◆ **Prompt**
Below is a listing to write out in full, exactly as given, without its pictures.

◆ **Available data**
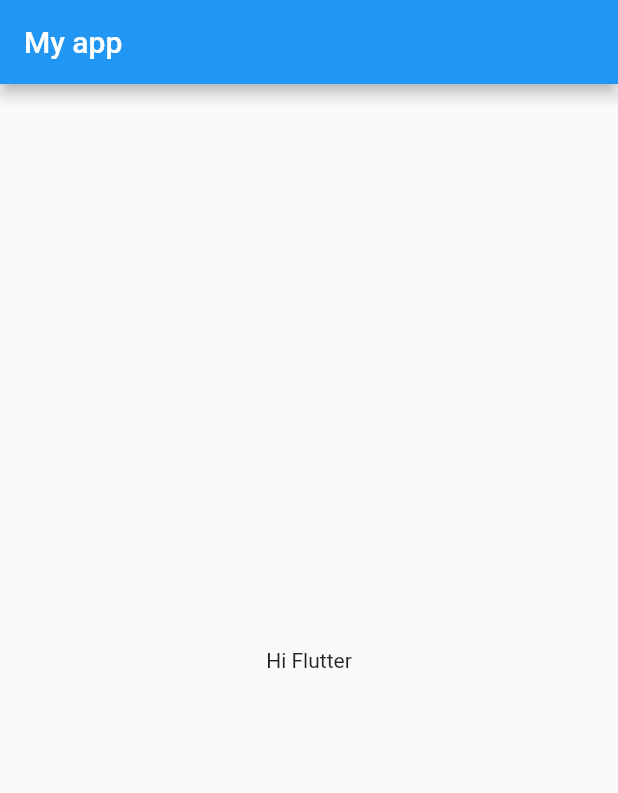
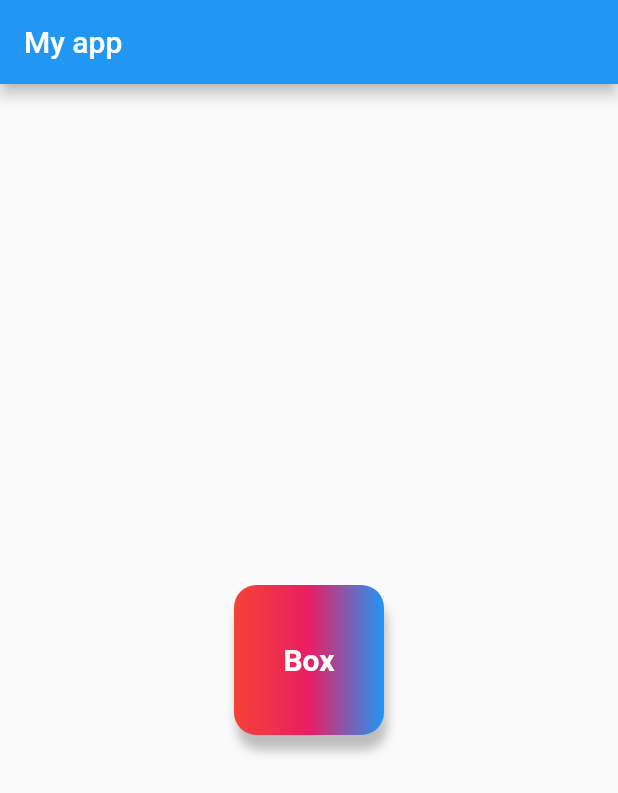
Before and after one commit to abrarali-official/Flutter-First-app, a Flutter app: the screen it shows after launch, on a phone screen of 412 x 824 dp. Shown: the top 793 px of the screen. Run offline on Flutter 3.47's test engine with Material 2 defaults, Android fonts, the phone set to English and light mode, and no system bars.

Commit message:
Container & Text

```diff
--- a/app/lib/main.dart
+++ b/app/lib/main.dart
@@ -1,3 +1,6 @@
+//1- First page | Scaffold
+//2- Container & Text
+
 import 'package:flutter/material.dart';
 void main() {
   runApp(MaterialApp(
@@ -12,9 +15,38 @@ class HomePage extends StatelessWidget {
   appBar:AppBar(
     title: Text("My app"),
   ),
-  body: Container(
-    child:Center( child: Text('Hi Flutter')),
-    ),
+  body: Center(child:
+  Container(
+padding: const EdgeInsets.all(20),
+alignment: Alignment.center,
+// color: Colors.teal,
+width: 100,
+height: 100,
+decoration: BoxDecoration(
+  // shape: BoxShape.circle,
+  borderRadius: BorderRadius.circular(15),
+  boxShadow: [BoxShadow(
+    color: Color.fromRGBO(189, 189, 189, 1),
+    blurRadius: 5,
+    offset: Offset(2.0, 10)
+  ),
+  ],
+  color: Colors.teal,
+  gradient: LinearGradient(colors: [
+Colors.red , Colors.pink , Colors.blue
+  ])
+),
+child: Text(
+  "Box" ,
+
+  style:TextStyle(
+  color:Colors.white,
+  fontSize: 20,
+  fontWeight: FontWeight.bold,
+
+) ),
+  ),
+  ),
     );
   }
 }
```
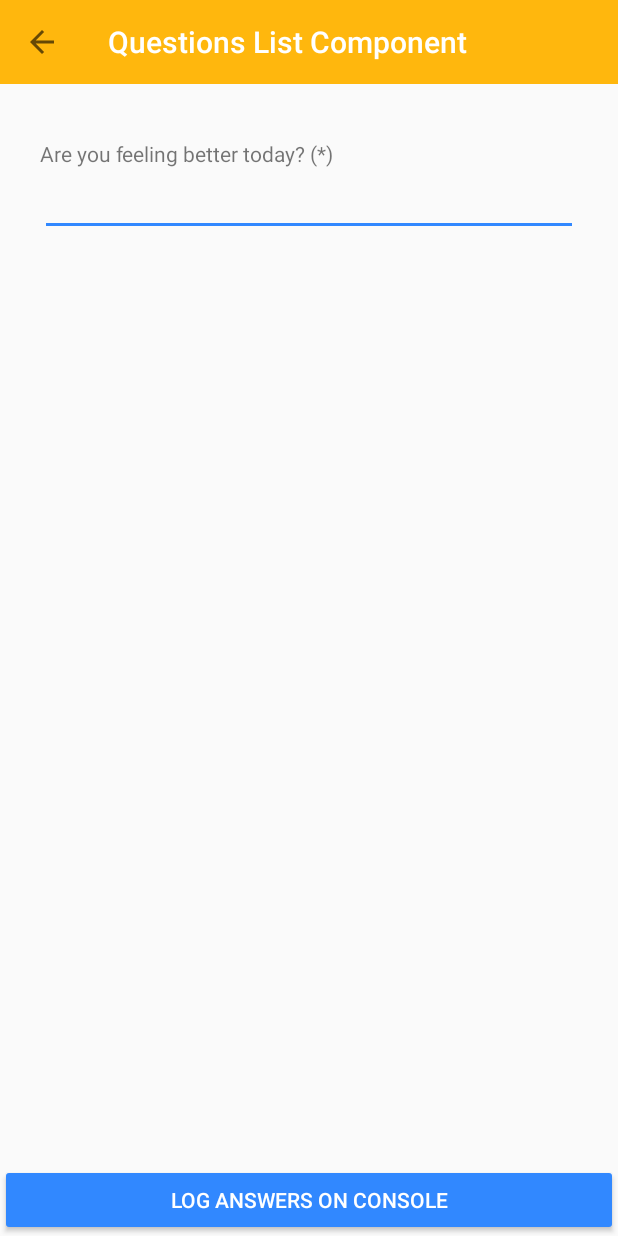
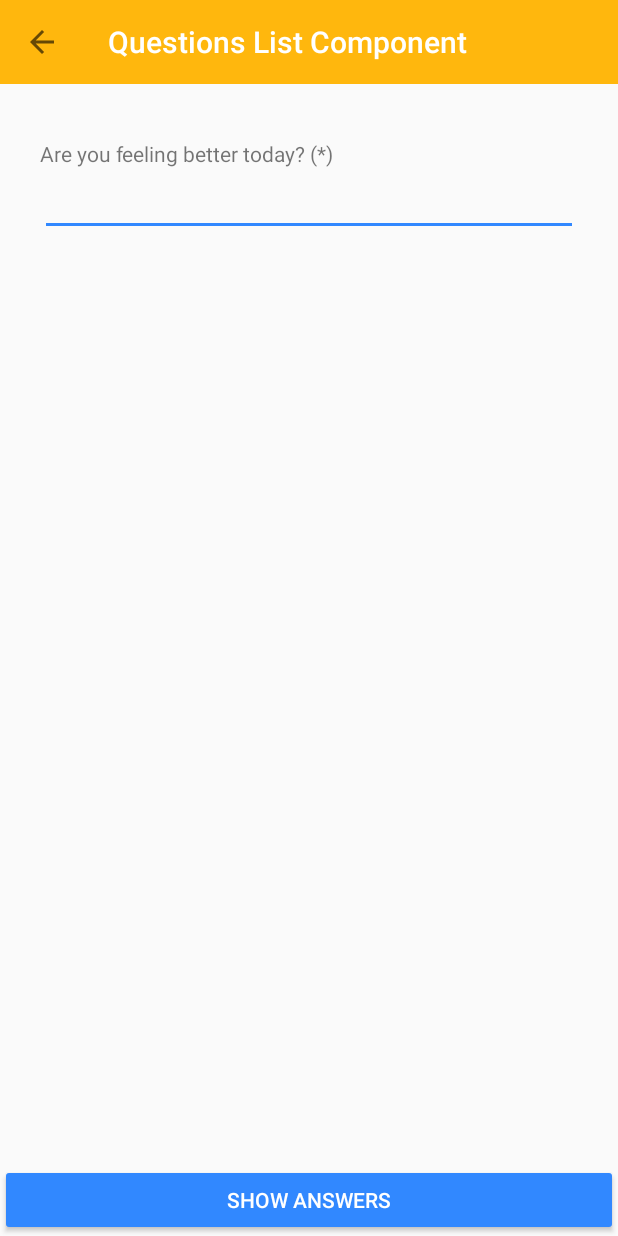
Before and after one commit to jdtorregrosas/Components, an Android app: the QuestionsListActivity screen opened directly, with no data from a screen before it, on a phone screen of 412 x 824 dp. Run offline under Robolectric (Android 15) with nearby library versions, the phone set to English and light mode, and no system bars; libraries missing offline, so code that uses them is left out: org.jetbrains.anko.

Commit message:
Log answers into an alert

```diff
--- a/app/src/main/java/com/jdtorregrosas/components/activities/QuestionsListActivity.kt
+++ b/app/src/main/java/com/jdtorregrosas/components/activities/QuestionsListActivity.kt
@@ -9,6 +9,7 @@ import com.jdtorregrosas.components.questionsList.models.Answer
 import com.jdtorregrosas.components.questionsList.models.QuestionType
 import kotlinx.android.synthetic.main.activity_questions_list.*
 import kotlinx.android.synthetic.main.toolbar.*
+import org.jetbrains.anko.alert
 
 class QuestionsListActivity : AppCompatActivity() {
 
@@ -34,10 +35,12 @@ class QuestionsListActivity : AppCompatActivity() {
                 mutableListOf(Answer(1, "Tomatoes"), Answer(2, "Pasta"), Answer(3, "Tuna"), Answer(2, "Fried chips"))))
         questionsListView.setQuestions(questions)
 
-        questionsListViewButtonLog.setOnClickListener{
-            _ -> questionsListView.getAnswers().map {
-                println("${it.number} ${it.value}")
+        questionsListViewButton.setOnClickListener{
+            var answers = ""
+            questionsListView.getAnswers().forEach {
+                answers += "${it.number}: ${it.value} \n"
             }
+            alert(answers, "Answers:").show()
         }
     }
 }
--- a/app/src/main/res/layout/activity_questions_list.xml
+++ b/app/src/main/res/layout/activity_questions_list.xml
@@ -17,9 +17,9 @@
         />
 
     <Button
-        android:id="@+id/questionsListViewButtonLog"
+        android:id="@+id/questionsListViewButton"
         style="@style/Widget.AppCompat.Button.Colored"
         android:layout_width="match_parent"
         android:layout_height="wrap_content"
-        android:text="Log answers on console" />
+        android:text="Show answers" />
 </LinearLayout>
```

◆ **Exercise response**
Before and after one commit to abrarali-official/Flutter-First-app, a Flutter app: the screen it shows after launch, on a phone screen of 412 x 824 dp. Shown: the top 793 px of the screen. Run offline on Flutter 3.47's test engine with Material 2 defaults, Android fonts, the phone set to English and light mode, and no system bars.

Commit message:
Container & Text

```diff
--- a/app/lib/main.dart
+++ b/app/lib/main.dart
@@ -1,3 +1,6 @@
+//1- First page | Scaffold
+//2- Container & Text
+
 import 'package:flutter/material.dart';
 void main() {
   runApp(MaterialApp(
@@ -12,9 +15,38 @@ class HomePage extends StatelessWidget {
   appBar:AppBar(
     title: Text("My app"),
   ),
-  body: Container(
-    child:Center( child: Text('Hi Flutter')),
-    ),
+  body: Center(child:
+  Container(
+padding: const EdgeInsets.all(20),
+alignment: Alignment.center,
+// color: Colors.teal,
+width: 100,
+height: 100,
+decoration: BoxDecoration(
+  // shape: BoxShape.circle,
+  borderRadius: BorderRadius.circular(15),
+  boxShadow: [BoxShadow(
+    color: Color.fromRGBO(189, 189, 189, 1),
+    blurRadius: 5,
+    offset: Offset(2.0, 10)
+  ),
+  ],
+  color: Colors.teal,
+  gradient: LinearGradient(colors: [
+Colors.red , Colors.pink , Colors.blue
+  ])
+),
+child: Text(
+  "Box" ,
+
+  style:TextStyle(
+  color:Colors.white,
+  fontSize: 20,
+  fontWeight: FontWeight.bold,
+
+) ),
+  ),
+  ),
     );
   }
 }
```
Before and after one commit to jdtorregrosas/Components, an Android app: the QuestionsListActivity screen opened directly, with no data from a screen before it, on a phone screen of 412 x 824 dp. Run offline under Robolectric (Android 15) with nearby library versions, the phone set to English and light mode, and no system bars; libraries missing offline, so code that uses them is left out: org.jetbrains.anko.

Commit message:
Log answers into an alert

```diff
--- a/app/src/main/java/com/jdtorregrosas/components/activities/QuestionsListActivity.kt
+++ b/app/src/main/java/com/jdtorregrosas/components/activities/QuestionsListActivity.kt
@@ -9,6 +9,7 @@ import com.jdtorregrosas.components.questionsList.models.Answer
 import com.jdtorregrosas.components.questionsList.models.QuestionType
 import kotlinx.android.synthetic.main.activity_questions_list.*
 import kotlinx.android.synthetic.main.toolbar.*
+import org.jetbrains.anko.alert
 
 class QuestionsListActivity : AppCompatActivity() {
 
@@ -34,10 +35,12 @@ class QuestionsListActivity : AppCompatActivity() {
                 mutableListOf(Answer(1, "Tomatoes"), Answer(2, "Pasta"), Answer(3, "Tuna"), Answer(2, "Fried chips"))))
         questionsListView.setQuestions(questions)
 
-        questionsListViewButtonLog.setOnClickListener{
-            _ -> questionsListView.getAnswers().map {
-                println("${it.number} ${it.value}")
+        questionsListViewButton.setOnClickListener{
+            var answers = ""
+            questionsListView.getAnswers().forEach {
+                answers += "${it.number}: ${it.value} \n"
             }
+            alert(answers, "Answers:").show()
         }
     }
 }
--- a/app/src/main/res/layout/activity_questions_list.xml
+++ b/app/src/main/res/layout/activity_questions_list.xml
@@ -17,9 +17,9 @@
         />
 
     <Button
-        android:id="@+id/questionsListViewButtonLog"
+        android:id="@+id/questionsListViewButton"
         style="@style/Widget.AppCompat.Button.Colored"
         android:layout_width="match_parent"
         android:layout_height="wrap_content"
-        android:text="Log answers on console" />
+        android:text="Show answers" />
 </LinearLayout>
```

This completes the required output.